Top of DATASET CONTENT

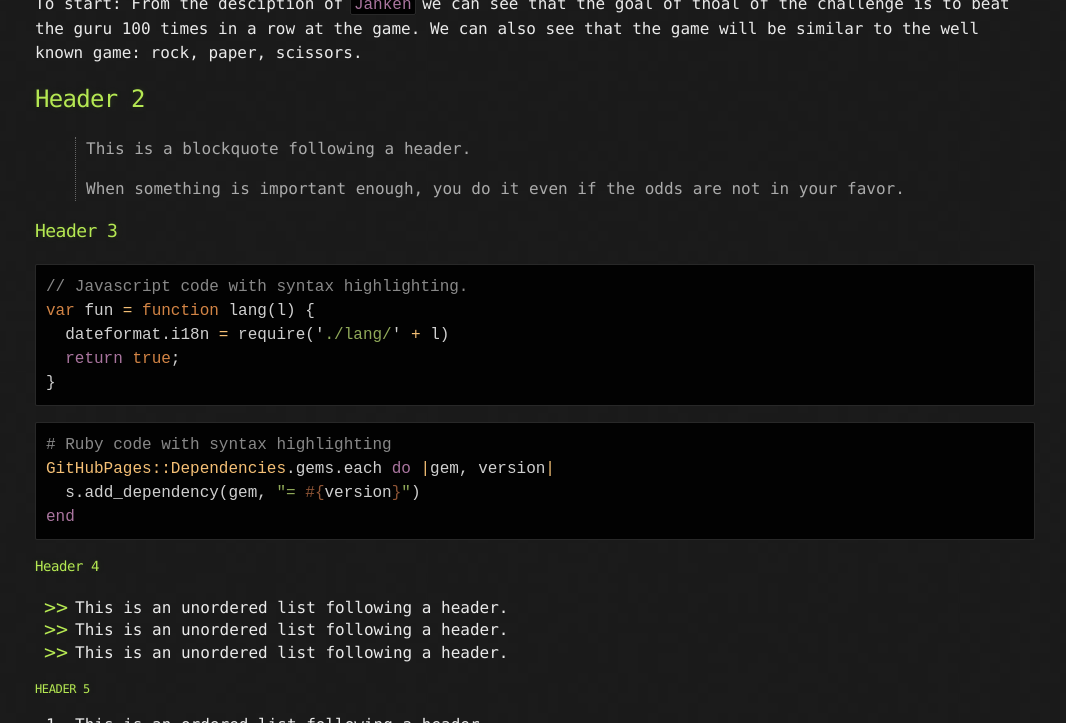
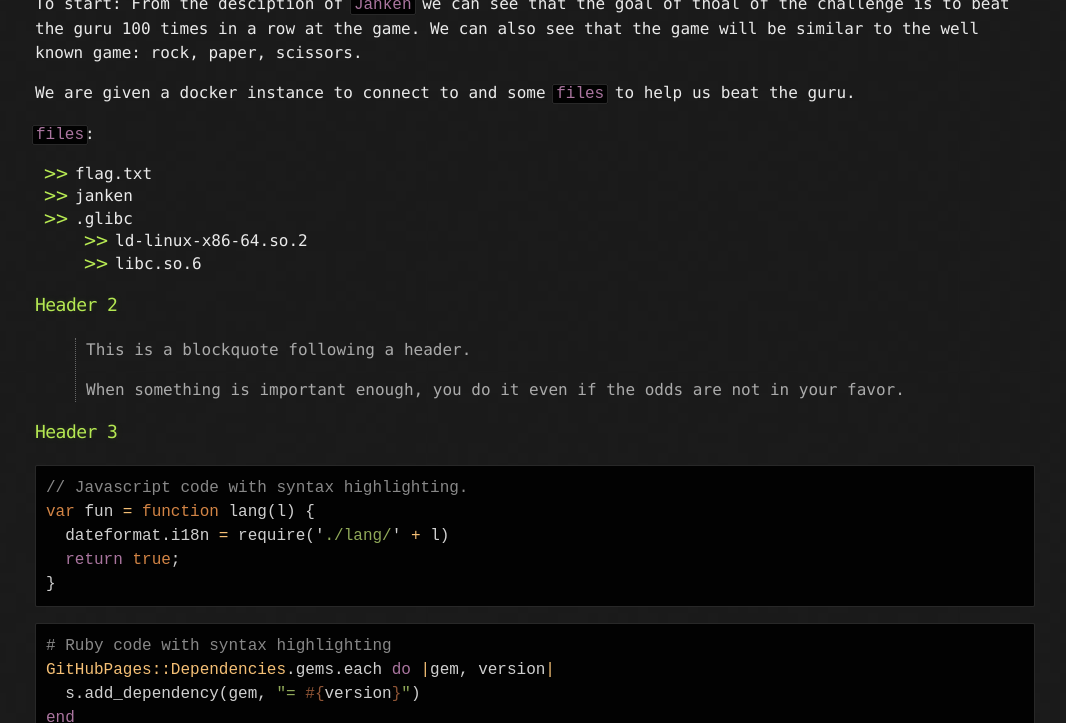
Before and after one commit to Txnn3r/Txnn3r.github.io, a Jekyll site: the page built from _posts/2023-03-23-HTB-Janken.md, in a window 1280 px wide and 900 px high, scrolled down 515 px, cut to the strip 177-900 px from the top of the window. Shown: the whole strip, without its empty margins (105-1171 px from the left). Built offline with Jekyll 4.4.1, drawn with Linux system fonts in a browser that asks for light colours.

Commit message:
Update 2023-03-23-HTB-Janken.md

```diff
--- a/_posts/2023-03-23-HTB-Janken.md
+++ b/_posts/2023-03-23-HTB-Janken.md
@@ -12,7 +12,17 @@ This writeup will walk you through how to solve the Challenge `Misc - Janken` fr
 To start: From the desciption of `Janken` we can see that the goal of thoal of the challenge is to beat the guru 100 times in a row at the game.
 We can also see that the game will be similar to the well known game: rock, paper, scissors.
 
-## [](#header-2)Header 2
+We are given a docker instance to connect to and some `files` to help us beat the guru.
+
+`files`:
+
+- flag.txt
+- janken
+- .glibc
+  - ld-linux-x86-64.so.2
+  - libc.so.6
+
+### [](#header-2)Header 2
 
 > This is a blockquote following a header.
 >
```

Bottom of DATASET CONTENT

## [GOAL OF THE EXERCISE]
Every last line above must be reproduced as written, and no pictures belong in the copy.

## [SOLUTION BELOW]
Before and after one commit to Txnn3r/Txnn3r.github.io, a Jekyll site: the page built from _posts/2023-03-23-HTB-Janken.md, in a window 1280 px wide and 900 px high, scrolled down 515 px, cut to the strip 177-900 px from the top of the window. Shown: the whole strip, without its empty margins (105-1171 px from the left). Built offline with Jekyll 4.4.1, drawn with Linux system fonts in a browser that asks for light colours.

Commit message:
Update 2023-03-23-HTB-Janken.md

```diff
--- a/_posts/2023-03-23-HTB-Janken.md
+++ b/_posts/2023-03-23-HTB-Janken.md
@@ -12,7 +12,17 @@ This writeup will walk you through how to solve the Challenge `Misc - Janken` fr
 To start: From the desciption of `Janken` we can see that the goal of thoal of the challenge is to beat the guru 100 times in a row at the game.
 We can also see that the game will be similar to the well known game: rock, paper, scissors.
 
-## [](#header-2)Header 2
+We are given a docker instance to connect to and some `files` to help us beat the guru.
+
+`files`:
+
+- flag.txt
+- janken
+- .glibc
+  - ld-linux-x86-64.so.2
+  - libc.so.6
+
+### [](#header-2)Header 2
 
 > This is a blockquote following a header.
 >
```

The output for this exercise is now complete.